The Sunshine Coast Credit Union brought in a leading economist last week to look at the future of the coast’s business environment, and he said the job has been made harder by changes to the national census.
Helmut Pastrick, Chief Economist at Central 1 Credit Union in Vancouver, said many statistics have to be used “with some caution” because the federal Conservative government changed the rules for the 2011 census, so that the long-form census is no longer compulsory.
This change meant that many people refused to take part, he told an audience at the Raven’s Cry Theatre.
The provincial and national refusal rate on the long form census was 26 per, but the refusal rate on the Sunshine Coast was 36 per cent.
The results gathered by Statistics Canada show a loss of 1,700 jobs on the coast — compared with five years earlier — with about 5,000 coast residents working off-coast. But Pastrick said these figures are suspect: “We just don’t know.”
Pastrick said interim data shows a dropping population on the coast over the past several years, after decades of growing faster than the BC population. He expects a similar pattern of faster growth on the coast once economic conditions improve.
Housing sales on the coast were up 20 to 25 per cent in the first half of this year, he said, but that was compared to a particularly bad year in 2013. And there has been an increase in private construction building permits so far this year after a sharp drop in 2013, Pastrick said.
It is the opposite in public building construction.

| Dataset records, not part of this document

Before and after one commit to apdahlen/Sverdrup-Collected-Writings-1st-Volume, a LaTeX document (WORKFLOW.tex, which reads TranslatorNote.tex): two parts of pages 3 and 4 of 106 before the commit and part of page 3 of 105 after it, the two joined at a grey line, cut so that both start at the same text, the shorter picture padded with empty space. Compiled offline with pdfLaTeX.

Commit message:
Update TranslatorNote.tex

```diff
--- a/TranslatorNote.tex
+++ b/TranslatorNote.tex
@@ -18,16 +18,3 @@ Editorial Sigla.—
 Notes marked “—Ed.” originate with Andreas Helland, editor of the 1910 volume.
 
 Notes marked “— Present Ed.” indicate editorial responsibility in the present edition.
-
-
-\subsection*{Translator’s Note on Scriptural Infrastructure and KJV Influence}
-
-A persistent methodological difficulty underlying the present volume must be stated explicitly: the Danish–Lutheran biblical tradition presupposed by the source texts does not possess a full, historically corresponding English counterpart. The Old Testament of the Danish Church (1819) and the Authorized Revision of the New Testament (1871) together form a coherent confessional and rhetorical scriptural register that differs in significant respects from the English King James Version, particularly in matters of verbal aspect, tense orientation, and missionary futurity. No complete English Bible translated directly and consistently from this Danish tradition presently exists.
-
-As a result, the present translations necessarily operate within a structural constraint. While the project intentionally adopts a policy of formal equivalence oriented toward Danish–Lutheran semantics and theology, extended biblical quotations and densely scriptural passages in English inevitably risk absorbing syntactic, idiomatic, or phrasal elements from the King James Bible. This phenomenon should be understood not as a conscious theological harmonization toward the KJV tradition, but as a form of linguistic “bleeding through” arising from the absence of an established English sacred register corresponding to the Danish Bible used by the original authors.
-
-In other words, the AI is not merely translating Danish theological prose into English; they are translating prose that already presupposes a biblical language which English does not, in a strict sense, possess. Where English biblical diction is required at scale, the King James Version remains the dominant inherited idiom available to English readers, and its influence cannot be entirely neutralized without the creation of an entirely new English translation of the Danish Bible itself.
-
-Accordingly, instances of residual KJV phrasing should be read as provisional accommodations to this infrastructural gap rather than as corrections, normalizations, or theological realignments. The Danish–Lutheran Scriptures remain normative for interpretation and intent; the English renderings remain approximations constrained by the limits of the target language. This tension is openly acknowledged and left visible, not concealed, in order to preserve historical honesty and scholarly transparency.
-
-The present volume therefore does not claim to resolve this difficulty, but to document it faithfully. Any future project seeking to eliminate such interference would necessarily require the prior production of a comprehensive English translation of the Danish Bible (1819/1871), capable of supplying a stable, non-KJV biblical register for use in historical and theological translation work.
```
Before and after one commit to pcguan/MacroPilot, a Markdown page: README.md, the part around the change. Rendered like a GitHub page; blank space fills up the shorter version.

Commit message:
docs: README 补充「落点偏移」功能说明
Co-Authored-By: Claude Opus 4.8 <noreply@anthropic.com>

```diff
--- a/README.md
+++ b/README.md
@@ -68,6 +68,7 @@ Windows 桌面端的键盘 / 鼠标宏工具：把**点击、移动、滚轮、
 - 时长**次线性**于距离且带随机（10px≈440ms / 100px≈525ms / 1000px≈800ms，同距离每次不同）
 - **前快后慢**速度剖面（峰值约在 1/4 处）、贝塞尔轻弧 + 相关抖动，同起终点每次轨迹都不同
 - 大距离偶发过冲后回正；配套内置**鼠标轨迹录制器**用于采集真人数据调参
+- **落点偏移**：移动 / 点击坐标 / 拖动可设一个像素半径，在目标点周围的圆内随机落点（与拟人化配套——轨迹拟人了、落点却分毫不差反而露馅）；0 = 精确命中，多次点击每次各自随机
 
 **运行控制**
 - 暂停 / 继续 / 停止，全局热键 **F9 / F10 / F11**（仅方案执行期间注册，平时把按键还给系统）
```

Pastrick said the public sector construction spiked in 2013 — with projects like the St. Mary’s Hospital expansion and the new Gibsons elementary school — but has since dropped off. John Gibbs